**BRIEF**
For each line below that contains the word "component", make a copy.

**INFORMATION SUPPLIED**
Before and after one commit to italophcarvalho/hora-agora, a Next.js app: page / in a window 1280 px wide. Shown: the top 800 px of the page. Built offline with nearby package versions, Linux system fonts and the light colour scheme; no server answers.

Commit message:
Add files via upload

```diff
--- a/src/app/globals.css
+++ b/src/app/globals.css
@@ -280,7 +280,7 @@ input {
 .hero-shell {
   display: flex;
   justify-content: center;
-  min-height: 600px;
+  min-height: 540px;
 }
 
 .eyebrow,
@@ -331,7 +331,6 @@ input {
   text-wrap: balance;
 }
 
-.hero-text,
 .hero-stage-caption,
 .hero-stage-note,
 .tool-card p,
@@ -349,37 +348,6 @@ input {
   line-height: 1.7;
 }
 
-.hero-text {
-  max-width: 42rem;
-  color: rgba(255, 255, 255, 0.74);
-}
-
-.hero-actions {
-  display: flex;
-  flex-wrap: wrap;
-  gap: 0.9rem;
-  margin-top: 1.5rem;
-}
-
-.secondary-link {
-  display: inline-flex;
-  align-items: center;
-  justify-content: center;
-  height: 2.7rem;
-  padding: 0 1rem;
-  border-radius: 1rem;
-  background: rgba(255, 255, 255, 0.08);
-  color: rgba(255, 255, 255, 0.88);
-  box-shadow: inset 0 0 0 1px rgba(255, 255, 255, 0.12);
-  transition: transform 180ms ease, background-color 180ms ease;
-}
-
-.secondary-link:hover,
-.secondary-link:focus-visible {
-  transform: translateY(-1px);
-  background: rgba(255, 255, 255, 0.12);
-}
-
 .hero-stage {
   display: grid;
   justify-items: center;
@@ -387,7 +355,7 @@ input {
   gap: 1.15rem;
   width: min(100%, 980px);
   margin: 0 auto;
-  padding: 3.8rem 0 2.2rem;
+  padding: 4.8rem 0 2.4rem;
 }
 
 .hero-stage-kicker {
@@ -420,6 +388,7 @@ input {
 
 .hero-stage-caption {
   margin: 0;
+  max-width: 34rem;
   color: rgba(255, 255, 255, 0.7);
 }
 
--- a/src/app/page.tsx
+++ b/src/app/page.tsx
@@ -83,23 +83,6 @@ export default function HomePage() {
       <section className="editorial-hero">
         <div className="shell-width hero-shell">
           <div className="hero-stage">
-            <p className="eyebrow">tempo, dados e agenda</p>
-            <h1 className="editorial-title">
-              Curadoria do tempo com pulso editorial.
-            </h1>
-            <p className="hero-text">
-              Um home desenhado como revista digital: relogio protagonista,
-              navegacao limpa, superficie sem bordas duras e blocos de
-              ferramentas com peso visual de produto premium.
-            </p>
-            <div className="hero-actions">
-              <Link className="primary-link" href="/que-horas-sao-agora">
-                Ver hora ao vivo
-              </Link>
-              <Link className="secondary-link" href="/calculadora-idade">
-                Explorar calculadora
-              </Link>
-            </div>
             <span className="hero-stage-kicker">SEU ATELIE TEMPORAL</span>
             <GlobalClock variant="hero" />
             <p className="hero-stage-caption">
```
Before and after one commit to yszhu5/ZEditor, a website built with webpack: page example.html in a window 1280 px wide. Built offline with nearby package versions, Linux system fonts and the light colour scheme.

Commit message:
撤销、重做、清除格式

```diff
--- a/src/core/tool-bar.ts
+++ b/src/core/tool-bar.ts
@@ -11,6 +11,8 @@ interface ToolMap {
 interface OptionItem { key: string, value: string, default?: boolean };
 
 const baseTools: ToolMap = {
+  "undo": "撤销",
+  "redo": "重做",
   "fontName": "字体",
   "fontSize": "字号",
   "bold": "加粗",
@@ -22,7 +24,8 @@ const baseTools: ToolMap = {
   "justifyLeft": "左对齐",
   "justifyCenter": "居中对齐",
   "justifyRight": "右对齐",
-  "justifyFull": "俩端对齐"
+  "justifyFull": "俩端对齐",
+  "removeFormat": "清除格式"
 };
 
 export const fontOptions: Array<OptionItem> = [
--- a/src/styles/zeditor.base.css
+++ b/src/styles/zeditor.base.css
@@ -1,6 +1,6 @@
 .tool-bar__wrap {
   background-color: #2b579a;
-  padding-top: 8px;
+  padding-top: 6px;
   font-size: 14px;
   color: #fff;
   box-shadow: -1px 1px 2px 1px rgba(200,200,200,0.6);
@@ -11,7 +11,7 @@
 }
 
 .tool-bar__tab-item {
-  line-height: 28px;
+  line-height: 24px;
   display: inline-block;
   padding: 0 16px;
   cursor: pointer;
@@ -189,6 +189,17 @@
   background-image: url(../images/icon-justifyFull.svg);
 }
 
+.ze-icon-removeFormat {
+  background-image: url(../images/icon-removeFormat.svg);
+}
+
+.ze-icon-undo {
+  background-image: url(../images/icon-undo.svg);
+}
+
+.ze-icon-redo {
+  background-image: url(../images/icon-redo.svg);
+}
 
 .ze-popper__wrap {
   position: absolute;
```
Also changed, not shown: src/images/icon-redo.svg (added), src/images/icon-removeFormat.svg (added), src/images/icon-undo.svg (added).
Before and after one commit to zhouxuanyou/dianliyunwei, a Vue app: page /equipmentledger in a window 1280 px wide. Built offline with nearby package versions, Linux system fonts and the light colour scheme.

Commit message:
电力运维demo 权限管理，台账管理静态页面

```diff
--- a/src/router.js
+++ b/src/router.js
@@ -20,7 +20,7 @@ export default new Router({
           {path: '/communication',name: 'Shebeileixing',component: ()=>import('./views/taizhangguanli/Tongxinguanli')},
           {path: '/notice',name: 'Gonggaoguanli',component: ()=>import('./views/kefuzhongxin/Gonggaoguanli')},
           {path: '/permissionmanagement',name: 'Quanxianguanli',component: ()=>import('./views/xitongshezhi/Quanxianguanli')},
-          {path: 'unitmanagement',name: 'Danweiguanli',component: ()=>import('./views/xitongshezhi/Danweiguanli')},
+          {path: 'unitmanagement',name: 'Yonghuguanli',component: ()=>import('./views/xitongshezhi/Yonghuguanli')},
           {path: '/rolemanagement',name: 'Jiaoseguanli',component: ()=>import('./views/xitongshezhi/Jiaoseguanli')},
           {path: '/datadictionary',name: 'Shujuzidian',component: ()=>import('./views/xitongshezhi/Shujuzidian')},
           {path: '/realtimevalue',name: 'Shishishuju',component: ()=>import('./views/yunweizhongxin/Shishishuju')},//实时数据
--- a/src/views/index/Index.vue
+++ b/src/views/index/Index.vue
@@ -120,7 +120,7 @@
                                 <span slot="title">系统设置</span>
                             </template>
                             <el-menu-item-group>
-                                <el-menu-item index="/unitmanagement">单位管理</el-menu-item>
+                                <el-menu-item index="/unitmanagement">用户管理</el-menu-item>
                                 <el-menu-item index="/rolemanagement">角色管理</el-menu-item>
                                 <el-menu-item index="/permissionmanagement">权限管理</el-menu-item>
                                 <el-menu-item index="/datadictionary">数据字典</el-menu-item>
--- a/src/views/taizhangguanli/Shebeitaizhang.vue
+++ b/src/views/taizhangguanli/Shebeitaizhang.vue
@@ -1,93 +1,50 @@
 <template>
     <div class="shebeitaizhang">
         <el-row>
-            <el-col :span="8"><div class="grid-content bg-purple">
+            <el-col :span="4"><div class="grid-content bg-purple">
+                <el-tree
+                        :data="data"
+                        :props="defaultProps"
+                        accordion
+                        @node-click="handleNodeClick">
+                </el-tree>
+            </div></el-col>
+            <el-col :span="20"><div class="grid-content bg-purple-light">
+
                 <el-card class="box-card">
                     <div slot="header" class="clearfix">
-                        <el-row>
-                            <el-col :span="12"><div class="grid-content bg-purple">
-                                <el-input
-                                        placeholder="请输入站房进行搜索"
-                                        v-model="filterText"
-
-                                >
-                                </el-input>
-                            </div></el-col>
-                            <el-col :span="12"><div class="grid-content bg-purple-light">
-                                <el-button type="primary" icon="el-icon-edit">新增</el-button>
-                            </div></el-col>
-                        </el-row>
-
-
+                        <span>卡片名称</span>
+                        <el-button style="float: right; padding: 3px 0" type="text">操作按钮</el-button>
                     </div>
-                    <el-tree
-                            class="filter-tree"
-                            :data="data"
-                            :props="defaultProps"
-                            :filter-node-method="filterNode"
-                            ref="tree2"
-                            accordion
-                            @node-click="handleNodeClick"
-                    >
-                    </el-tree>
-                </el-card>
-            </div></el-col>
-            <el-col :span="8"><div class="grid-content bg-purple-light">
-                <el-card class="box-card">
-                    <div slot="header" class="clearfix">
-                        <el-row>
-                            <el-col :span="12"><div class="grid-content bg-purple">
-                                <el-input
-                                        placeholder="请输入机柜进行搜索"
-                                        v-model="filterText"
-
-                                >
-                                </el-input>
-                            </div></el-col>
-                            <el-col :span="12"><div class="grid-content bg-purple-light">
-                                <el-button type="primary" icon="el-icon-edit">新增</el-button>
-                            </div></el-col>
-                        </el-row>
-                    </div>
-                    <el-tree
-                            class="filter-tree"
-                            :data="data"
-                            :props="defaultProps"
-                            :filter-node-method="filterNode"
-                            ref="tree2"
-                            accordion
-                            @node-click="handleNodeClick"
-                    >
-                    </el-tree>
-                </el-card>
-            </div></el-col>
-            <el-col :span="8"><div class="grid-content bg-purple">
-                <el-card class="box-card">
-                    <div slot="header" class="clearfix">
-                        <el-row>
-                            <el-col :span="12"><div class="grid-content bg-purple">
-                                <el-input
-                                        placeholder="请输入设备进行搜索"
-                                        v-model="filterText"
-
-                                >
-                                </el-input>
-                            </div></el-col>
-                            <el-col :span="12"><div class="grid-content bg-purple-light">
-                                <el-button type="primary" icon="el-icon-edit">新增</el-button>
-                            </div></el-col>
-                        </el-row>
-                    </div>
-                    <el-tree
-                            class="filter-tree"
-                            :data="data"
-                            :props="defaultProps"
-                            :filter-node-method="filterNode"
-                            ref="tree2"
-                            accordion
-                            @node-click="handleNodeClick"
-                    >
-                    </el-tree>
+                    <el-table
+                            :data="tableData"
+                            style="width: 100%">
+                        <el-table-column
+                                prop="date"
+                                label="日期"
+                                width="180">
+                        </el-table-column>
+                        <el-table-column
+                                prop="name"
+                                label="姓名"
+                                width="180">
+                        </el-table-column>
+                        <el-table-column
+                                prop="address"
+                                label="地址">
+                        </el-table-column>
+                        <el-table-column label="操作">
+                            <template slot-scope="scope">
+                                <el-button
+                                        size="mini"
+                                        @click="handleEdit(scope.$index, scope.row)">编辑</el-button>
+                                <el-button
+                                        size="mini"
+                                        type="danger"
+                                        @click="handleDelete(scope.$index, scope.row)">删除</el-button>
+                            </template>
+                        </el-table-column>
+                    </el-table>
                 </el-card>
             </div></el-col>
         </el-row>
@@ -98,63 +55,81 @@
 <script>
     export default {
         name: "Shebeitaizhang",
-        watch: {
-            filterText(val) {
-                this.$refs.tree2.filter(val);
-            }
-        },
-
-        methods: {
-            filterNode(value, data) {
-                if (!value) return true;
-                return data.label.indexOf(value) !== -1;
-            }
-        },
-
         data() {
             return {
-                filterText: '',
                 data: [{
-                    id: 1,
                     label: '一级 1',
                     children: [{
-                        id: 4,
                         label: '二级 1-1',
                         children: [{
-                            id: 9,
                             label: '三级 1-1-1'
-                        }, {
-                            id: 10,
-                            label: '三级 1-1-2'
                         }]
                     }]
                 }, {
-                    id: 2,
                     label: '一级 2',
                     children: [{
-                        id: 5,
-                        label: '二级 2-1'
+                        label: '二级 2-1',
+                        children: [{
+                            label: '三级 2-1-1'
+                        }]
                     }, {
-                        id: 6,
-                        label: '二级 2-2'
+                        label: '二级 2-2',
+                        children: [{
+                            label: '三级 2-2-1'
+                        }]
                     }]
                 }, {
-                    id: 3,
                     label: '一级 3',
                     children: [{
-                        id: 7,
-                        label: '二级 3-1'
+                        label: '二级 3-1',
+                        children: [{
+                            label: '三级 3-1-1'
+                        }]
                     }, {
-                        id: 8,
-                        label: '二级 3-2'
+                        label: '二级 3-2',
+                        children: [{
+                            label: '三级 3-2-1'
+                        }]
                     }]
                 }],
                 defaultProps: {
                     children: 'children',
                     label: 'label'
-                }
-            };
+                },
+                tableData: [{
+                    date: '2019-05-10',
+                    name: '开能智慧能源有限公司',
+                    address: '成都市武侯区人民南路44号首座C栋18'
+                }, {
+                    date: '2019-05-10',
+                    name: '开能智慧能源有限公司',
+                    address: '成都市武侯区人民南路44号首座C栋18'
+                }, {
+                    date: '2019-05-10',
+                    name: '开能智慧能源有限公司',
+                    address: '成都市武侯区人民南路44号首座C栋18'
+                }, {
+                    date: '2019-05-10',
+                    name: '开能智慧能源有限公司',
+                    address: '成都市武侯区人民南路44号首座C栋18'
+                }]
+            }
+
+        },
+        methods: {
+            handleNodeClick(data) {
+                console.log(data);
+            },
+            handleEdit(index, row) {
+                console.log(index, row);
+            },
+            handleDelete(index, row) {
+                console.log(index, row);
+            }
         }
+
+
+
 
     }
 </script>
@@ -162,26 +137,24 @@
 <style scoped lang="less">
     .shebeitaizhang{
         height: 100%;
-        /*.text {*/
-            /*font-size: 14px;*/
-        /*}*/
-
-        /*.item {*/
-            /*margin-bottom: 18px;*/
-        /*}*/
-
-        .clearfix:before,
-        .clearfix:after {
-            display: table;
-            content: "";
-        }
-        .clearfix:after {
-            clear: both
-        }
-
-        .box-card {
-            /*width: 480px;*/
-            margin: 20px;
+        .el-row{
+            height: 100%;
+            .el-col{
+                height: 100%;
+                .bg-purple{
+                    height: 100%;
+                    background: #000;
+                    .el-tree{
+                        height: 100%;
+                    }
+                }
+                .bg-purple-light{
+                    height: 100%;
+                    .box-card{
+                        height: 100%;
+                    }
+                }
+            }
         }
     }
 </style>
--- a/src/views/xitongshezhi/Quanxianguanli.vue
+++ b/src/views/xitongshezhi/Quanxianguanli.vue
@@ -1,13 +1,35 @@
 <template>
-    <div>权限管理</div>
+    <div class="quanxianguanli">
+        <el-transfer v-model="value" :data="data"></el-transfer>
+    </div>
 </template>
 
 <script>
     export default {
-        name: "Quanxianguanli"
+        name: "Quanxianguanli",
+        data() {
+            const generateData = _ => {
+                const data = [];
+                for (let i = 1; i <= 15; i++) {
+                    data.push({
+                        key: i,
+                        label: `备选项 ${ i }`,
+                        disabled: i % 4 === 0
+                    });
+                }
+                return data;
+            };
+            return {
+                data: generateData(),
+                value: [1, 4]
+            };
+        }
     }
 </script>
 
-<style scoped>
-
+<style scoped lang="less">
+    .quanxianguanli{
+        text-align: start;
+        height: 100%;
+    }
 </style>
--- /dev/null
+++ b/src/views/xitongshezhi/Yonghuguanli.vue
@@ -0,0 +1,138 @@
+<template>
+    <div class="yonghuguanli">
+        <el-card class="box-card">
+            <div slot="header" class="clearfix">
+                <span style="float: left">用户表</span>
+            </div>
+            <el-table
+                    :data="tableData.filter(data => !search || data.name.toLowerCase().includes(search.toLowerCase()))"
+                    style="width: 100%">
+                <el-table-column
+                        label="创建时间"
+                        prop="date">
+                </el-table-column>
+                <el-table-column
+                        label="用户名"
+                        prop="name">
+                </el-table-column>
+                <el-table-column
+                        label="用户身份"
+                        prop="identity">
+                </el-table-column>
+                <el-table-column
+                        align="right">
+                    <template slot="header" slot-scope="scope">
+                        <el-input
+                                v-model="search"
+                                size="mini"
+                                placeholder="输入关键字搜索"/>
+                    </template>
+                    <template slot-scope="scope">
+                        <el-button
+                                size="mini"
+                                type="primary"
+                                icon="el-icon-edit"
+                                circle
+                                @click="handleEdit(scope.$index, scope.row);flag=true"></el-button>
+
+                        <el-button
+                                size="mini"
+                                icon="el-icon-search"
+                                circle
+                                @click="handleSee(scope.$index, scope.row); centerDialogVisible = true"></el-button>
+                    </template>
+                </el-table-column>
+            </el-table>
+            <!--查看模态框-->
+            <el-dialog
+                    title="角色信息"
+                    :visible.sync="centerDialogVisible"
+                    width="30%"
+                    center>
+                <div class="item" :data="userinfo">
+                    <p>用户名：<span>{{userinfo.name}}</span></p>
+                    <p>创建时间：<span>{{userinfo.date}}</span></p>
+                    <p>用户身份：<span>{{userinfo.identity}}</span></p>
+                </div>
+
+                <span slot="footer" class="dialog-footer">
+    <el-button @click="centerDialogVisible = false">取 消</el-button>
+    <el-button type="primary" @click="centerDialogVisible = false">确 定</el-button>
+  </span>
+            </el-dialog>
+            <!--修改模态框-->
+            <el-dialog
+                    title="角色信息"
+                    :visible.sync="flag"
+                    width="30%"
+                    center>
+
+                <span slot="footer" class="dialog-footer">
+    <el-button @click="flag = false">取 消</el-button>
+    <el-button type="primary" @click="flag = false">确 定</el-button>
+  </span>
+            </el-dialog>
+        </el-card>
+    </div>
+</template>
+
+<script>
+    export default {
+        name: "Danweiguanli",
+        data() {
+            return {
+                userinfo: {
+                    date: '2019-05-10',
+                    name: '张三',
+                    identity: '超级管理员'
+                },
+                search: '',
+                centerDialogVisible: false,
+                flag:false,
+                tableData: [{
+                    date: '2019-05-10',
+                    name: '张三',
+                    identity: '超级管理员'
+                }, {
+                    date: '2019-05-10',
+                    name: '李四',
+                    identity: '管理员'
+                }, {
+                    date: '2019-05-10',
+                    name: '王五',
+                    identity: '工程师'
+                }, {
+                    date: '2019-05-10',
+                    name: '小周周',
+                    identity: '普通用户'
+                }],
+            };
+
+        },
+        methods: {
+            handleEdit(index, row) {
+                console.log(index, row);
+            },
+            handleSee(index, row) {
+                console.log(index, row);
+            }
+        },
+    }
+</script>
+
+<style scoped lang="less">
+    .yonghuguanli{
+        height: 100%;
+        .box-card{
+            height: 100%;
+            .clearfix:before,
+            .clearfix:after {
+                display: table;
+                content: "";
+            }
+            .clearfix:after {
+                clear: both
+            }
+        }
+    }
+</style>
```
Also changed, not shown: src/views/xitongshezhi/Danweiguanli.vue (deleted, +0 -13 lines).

**SOLUTION**
           {path: '/communication',name: 'Shebeileixing',component: ()=>import('./views/taizhangguanli/Tongxinguanli')},
           {path: '/notice',name: 'Gonggaoguanli',component: ()=>import('./views/kefuzhongxin/Gonggaoguanli')},
           {path: '/permissionmanagement',name: 'Quanxianguanli',component: ()=>import('./views/xitongshezhi/Quanxianguanli')},
-          {path: 'unitmanagement',name: 'Danweiguanli',component: ()=>import('./views/xitongshezhi/Danweiguanli')},
+          {path: 'unitmanagement',name: 'Yonghuguanli',component: ()=>import('./views/xitongshezhi/Yonghuguanli')},
           {path: '/rolemanagement',name: 'Jiaoseguanli',component: ()=>import('./views/xitongshezhi/Jiaoseguanli')},
           {path: '/datadictionary',name: 'Shujuzidian',component: ()=>import('./views/xitongshezhi/Shujuzidian')},
           {path: '/realtimevalue',name: 'Shishishuju',component: ()=>import('./views/yunweizhongxin/Shishishuju')},//实时数据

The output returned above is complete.